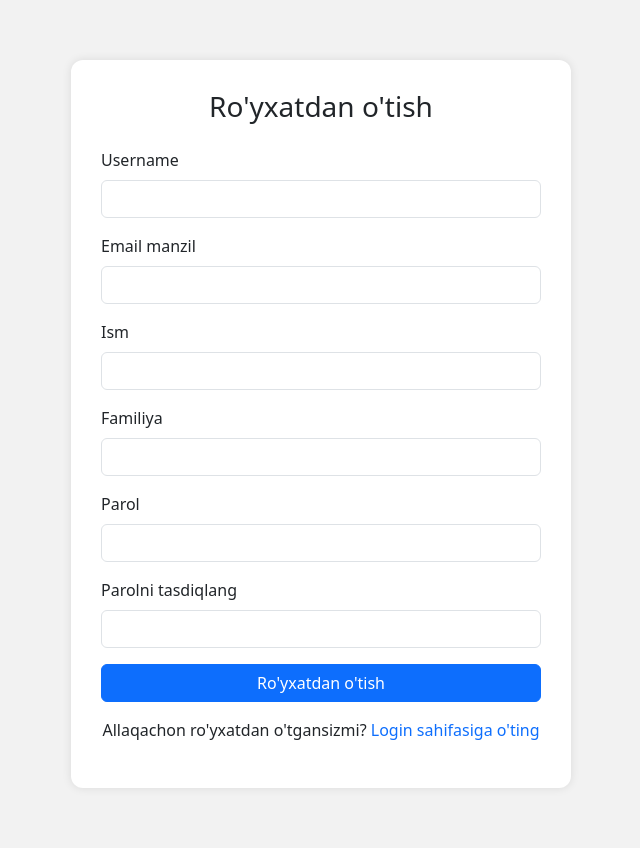
After one commit to turdalihasanboyev/kun.uz, a Django app: page /register/ in a window 1280 px wide. The commit adds this page. Shown: the whole page, without its empty margins (319-959 px from the left). Run offline with Django 5.2, Linux system fonts and the light colour scheme; some libraries are stand-ins or nearby versions.

```diff
--- a/apps/article/views.py
+++ b/apps/article/views.py
@@ -1,9 +1,11 @@
 from django.shortcuts import render
 from django.views import View
-
+from django.contrib.auth.decorators import login_required
+from django.utils.decorators import method_decorator
 from apps.article.models import Article
 
 
+@method_decorator(login_required, name='dispatch')
 class HomePageView(View):
     template_name = 'home.html'
 
--- /dev/null
+++ b/auth/register.py
@@ -0,0 +1,37 @@
+from django.shortcuts import render, redirect
+from django.views import View
+from django.contrib.auth.models import User
+from django.contrib import messages
+from django.contrib.auth import login
+
+
+class RegisterView(View):
+    def get(self, request):
+        return render(request, 'auth/register.html')
+
+    def post(self, request):
+        username = request.POST.get('username')
+        email = request.POST.get('email')
+        first_name = request.POST.get('first_name')
+        last_name = request.POST.get('last_name')
+        password = request.POST.get('password')
+        confirm_password = request.POST.get('confirm_password')
+
+        if password != confirm_password:
+            messages.error(request, 'Parollar bir hil emas')
+            return redirect('register')
+        if User.objects.filter(username=username).exists():
+            messages.error(request, 'Username allaqachon mavjud')
+            return redirect('register')
+
+        user = User.objects.create_user(
+            username=username,
+            email=email,
+            first_name=first_name,
+            last_name=last_name,
+            password=password,
+        )
+        user.save()
+        messages.success(request, "Profil muvaffaqiyatli yaratildi!")
+        login(request, user)
+        return redirect('profile')
--- /dev/null
+++ b/auth/urls.py
@@ -0,0 +1,14 @@
+from django.urls import path
+
+from .register import RegisterView
+from .profile import ProfilePageView
+from .logout import LogoutView
+from .login import LoginView
+
+
+urlpatterns = [
+    path('register/', RegisterView.as_view(), name='register'),
+    path('profile/', ProfilePageView.as_view(), name='profile'),
+    path('logout/', LogoutView.as_view(), name='logout'),
+    path('login/', LoginView.as_view(), name='login'),
+]
--- a/config/urls.py
+++ b/config/urls.py
@@ -33,6 +33,7 @@ urlpatterns = [
     path('unauthorized/', custom_401_view, name='unauthorized'),
 
     path('', include('apps.contact.urls')),
+    path('', include('auth.urls')),
     path('', include('apps.category.urls')),
     path('', include('apps.article.urls')),
 
--- /dev/null
+++ b/templates/auth/register.html
@@ -0,0 +1,85 @@
+<!DOCTYPE html>
+<html lang="en">
+
+<head>
+    <meta charset="UTF-8">
+    <title>Ro'yxatdan o'tish</title>
+    <link href="https://cdn.jsdelivr.net/npm/bootstrap@5.3.3/dist/css/bootstrap.min.css" rel="stylesheet">
+    <style>
+        body {
+            background-color: #f2f2f2;
+        }
+
+        .register-form {
+            max-width: 500px;
+            margin: 60px auto;
+            padding: 30px;
+            background-color: white;
+            border-radius: 12px;
+            box-shadow: 0 0 10px rgba(0, 0, 0, 0.1);
+        }
+    </style>
+</head>
+
+<body>
+
+    <div class="container">
+        <div class="register-form">
+            <h3 class="text-center mb-4">Ro'yxatdan o'tish</h3>
+
+            {% if messages %}
+            {% for message in messages %}
+            <div class="alert alert-{{ message.tags }} alert-dismissible fade show" role="alert">
+                {{ message }}
+                <button type="button" class="btn-close" data-bs-dismiss="alert" aria-label="Yopish"></button>
+            </div>
+            {% endfor %}
+            {% endif %}
+
+            <form method="POST">
+                {% csrf_token %}
+
+                <div class="mb-3">
+                    <label for="username" class="form-label">Username</label>
+                    <input type="text" name="username" class="form-control" id="username" required>
+                </div>
+
+                <div class="mb-3">
+                    <label for="email" class="form-label">Email manzil</label>
+                    <input type="email" name="email" class="form-control" id="email" required>
+                </div>
+
+                <div class="mb-3">
+                    <label for="first_name" class="form-label">Ism</label>
+                    <input type="text" name="first_name" class="form-control" id="first_name">
+                </div>
+
+                <div class="mb-3">
+                    <label for="last_name" class="form-label">Familiya</label>
+                    <input type="text" name="last_name" class="form-control" id="last_name">
+                </div>
+
+                <div class="mb-3">
+                    <label for="password" class="form-label">Parol</label>
+                    <input type="password" name="password" class="form-control" id="password" required>
+                </div>
+
+                <div class="mb-3">
+                    <label for="confirm_password" class="form-label">Parolni tasdiqlang</label>
+                    <input type="password" name="confirm_password" class="form-control" id="confirm_password" required>
+                </div>
+
+                <button type="submit" class="btn btn-primary w-100">Ro'yxatdan o'tish</button>
+            </form>
+
+            <p class="text-center mt-3">
+                Allaqachon ro'yxatdan o'tgansizmi?
+                <a href="{% url 'login' %}" class="text-decoration-none">Login sahifasiga o'ting</a>
+            </p>
+        </div>
+    </div>
+
+    <script src="https://cdn.jsdelivr.net/npm/bootstrap@5.3.3/dist/js/bootstrap.bundle.min.js"></script>
+</body>
+
+</html>
```
Also changed, not shown: auth.md (added, +9 -0 lines), auth/login.py (added, +22 -0 lines), auth/logout.py (added, +14 -0 lines), auth/profile.py (added, +10 -0 lines), config/settings.py (+7 -0 lines), templates/auth/login.html (added, +64 -0 lines), templates/auth/profile.html (added, +48 -0 lines), templates/base.html (+15 -0 lines), auth/__init__.py (added).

ASSIGNMENT>
Working from the material above, tally how many lines hold the string "path". The number is all that is needed.

RESPONSE>
10